**PROBLEM REQUIREMENTS:**
Set down again each entry exactly as it reads, pictures excluded.

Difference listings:

++++++++

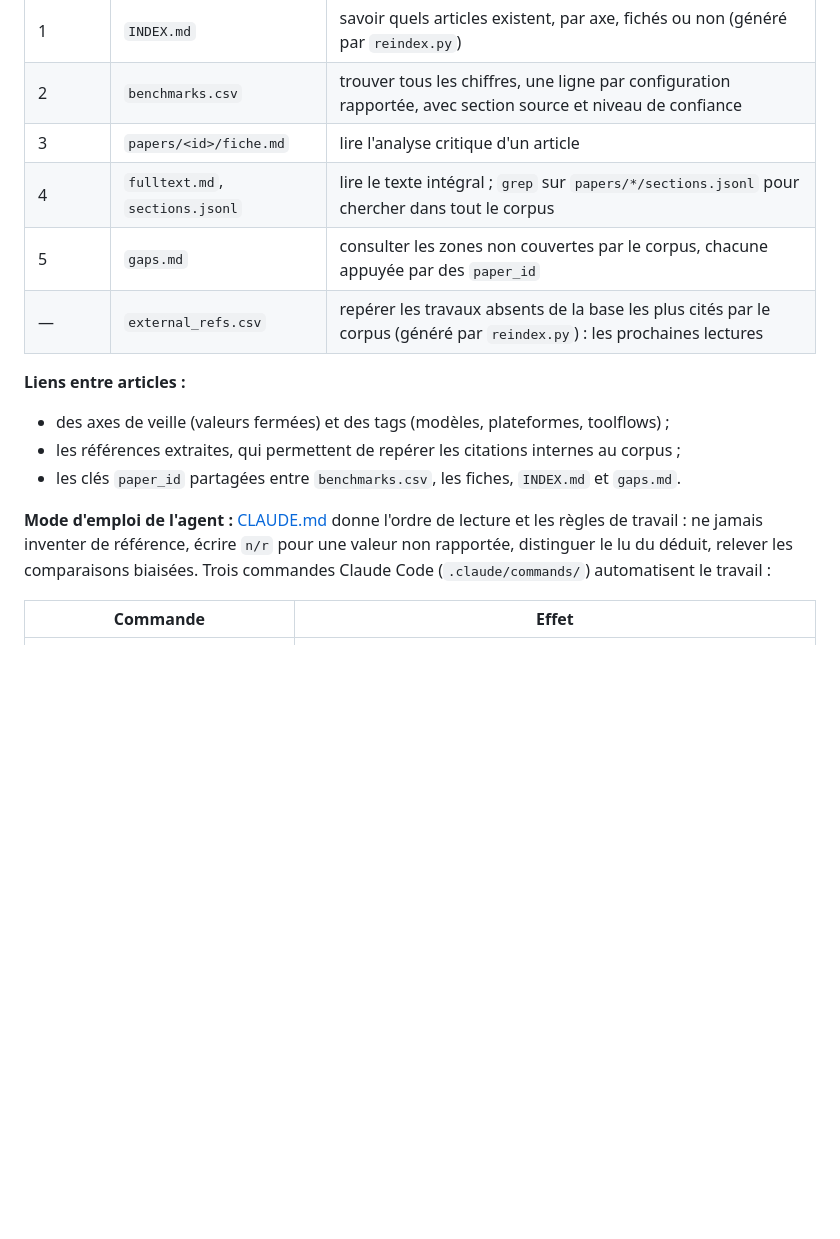
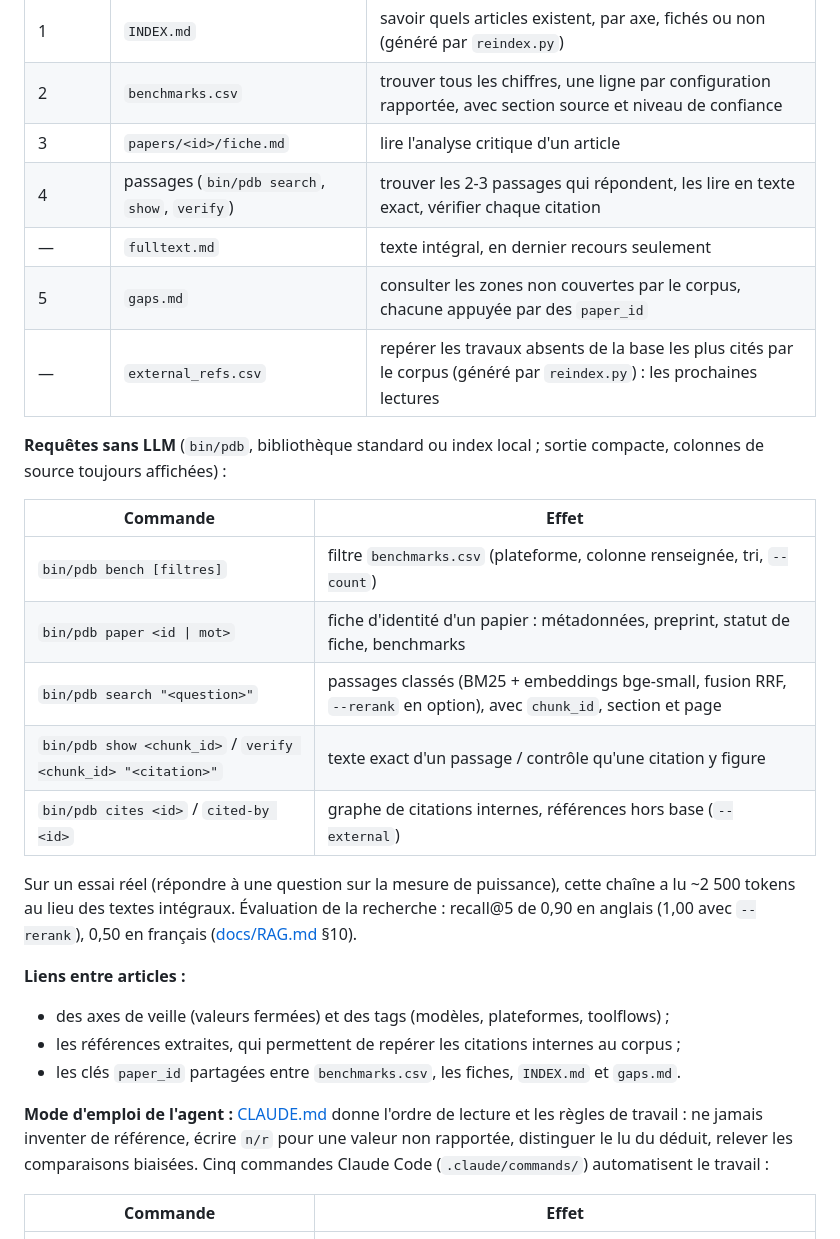
Before and after one commit to lrivals/PaperDatabase, a Markdown page: README.md, the part around one of its changes. Drawn GitHub-style; blank space fills up the shorter version.

```diff
--- a/README.md
+++ b/README.md
@@ -73,9 +82,25 @@ L'agent lit **du résumé vers le détail** et s'arrête dès qu'il a la répons
 | 1 | `INDEX.md` | savoir quels articles existent, par axe, fichés ou non (généré par `reindex.py`) |
 | 2 | `benchmarks.csv` | trouver tous les chiffres, une ligne par configuration rapportée, avec section source et niveau de confiance |
 | 3 | `papers/<id>/fiche.md` | lire l'analyse critique d'un article |
-| 4 | `fulltext.md`, `sections.jsonl` | lire le texte intégral ; `grep` sur `papers/*/sections.jsonl` pour chercher dans tout le corpus |
+| 4 | passages (`bin/pdb search`, `show`, `verify`) | trouver les 2-3 passages qui répondent, les lire en texte exact, vérifier chaque citation |
+| — | `fulltext.md` | texte intégral, en dernier recours seulement |
 | 5 | `gaps.md` | consulter les zones non couvertes par le corpus, chacune appuyée par des `paper_id` |
 | — | `external_refs.csv` | repérer les travaux absents de la base les plus cités par le corpus (généré par `reindex.py`) : les prochaines lectures |
+
+**Requêtes sans LLM** (`bin/pdb`, bibliothèque standard ou index local ; sortie compacte,
+colonnes de source toujours affichées) :
+
+| Commande | Effet |
+|---|---|
+| `bin/pdb bench [filtres]` | filtre `benchmarks.csv` (plateforme, colonne renseignée, tri, `--count`) |
+| `bin/pdb paper <id \| mot>` | fiche d'identité d'un papier : métadonnées, preprint, statut de fiche, benchmarks |
+| `bin/pdb search "<question>"` | passages classés (BM25 + embeddings bge-small, fusion RRF, `--rerank` en option), avec `chunk_id`, section et page |
+| `bin/pdb show <chunk_id>` / `verify <chunk_id> "<citation>"` | texte exact d'un passage / contrôle qu'une citation y figure |
+| `bin/pdb cites <id>` / `cited-by <id>` | graphe de citations internes, références hors base (`--external`) |
+
+Sur un essai réel (répondre à une question sur la mesure de puissance), cette chaîne a lu
+~2 500 tokens au lieu des textes intégraux. Évaluation de la recherche : recall@5 de 0,90 en
+anglais (1,00 avec `--rerank`), 0,50 en français ([docs/RAG.md](docs/RAG.md) §10).
 
 **Liens entre articles :**
 
@@ -85,7 +110,7 @@ L'agent lit **du résumé vers le détail** et s'arrête dès qu'il a la répons
 
 **Mode d'emploi de l'agent :** [CLAUDE.md](CLAUDE.md) donne l'ordre de lecture et les règles
 de travail : ne jamais inventer de référence, écrire `n/r` pour une valeur non rapportée,
-distinguer le lu du déduit, relever les comparaisons biaisées. Trois commandes Claude Code
+distinguer le lu du déduit, relever les comparaisons biaisées. Cinq commandes Claude Code
 (`.claude/commands/`) automatisent le travail :
 
 | Commande | Effet |
```
Also changed, not shown: other parts of README.md (+56 -13 lines).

++++++++

**THE COMPLETED TASK:**
Before and after one commit to lrivals/PaperDatabase, a Markdown page: README.md, the part around one of its changes. Drawn GitHub-style; blank space fills up the shorter version.

```diff
--- a/README.md
+++ b/README.md
@@ -73,9 +82,25 @@ L'agent lit **du résumé vers le détail** et s'arrête dès qu'il a la répons
 | 1 | `INDEX.md` | savoir quels articles existent, par axe, fichés ou non (généré par `reindex.py`) |
 | 2 | `benchmarks.csv` | trouver tous les chiffres, une ligne par configuration rapportée, avec section source et niveau de confiance |
 | 3 | `papers/<id>/fiche.md` | lire l'analyse critique d'un article |
-| 4 | `fulltext.md`, `sections.jsonl` | lire le texte intégral ; `grep` sur `papers/*/sections.jsonl` pour chercher dans tout le corpus |
+| 4 | passages (`bin/pdb search`, `show`, `verify`) | trouver les 2-3 passages qui répondent, les lire en texte exact, vérifier chaque citation |
+| — | `fulltext.md` | texte intégral, en dernier recours seulement |
 | 5 | `gaps.md` | consulter les zones non couvertes par le corpus, chacune appuyée par des `paper_id` |
 | — | `external_refs.csv` | repérer les travaux absents de la base les plus cités par le corpus (généré par `reindex.py`) : les prochaines lectures |
+
+**Requêtes sans LLM** (`bin/pdb`, bibliothèque standard ou index local ; sortie compacte,
+colonnes de source toujours affichées) :
+
+| Commande | Effet |
+|---|---|
+| `bin/pdb bench [filtres]` | filtre `benchmarks.csv` (plateforme, colonne renseignée, tri, `--count`) |
+| `bin/pdb paper <id \| mot>` | fiche d'identité d'un papier : métadonnées, preprint, statut de fiche, benchmarks |
+| `bin/pdb search "<question>"` | passages classés (BM25 + embeddings bge-small, fusion RRF, `--rerank` en option), avec `chunk_id`, section et page |
+| `bin/pdb show <chunk_id>` / `verify <chunk_id> "<citation>"` | texte exact d'un passage / contrôle qu'une citation y figure |
+| `bin/pdb cites <id>` / `cited-by <id>` | graphe de citations internes, références hors base (`--external`) |
+
+Sur un essai réel (répondre à une question sur la mesure de puissance), cette chaîne a lu
+~2 500 tokens au lieu des textes intégraux. Évaluation de la recherche : recall@5 de 0,90 en
+anglais (1,00 avec `--rerank`), 0,50 en français ([docs/RAG.md](docs/RAG.md) §10).
 
 **Liens entre articles :**
 
@@ -85,7 +110,7 @@ L'agent lit **du résumé vers le détail** et s'arrête dès qu'il a la répons
 
 **Mode d'emploi de l'agent :** [CLAUDE.md](CLAUDE.md) donne l'ordre de lecture et les règles
 de travail : ne jamais inventer de référence, écrire `n/r` pour une valeur non rapportée,
-distinguer le lu du déduit, relever les comparaisons biaisées. Trois commandes Claude Code
+distinguer le lu du déduit, relever les comparaisons biaisées. Cinq commandes Claude Code
 (`.claude/commands/`) automatisent le travail :
 
 | Commande | Effet |
```
Also changed, not shown: other parts of README.md (+56 -13 lines).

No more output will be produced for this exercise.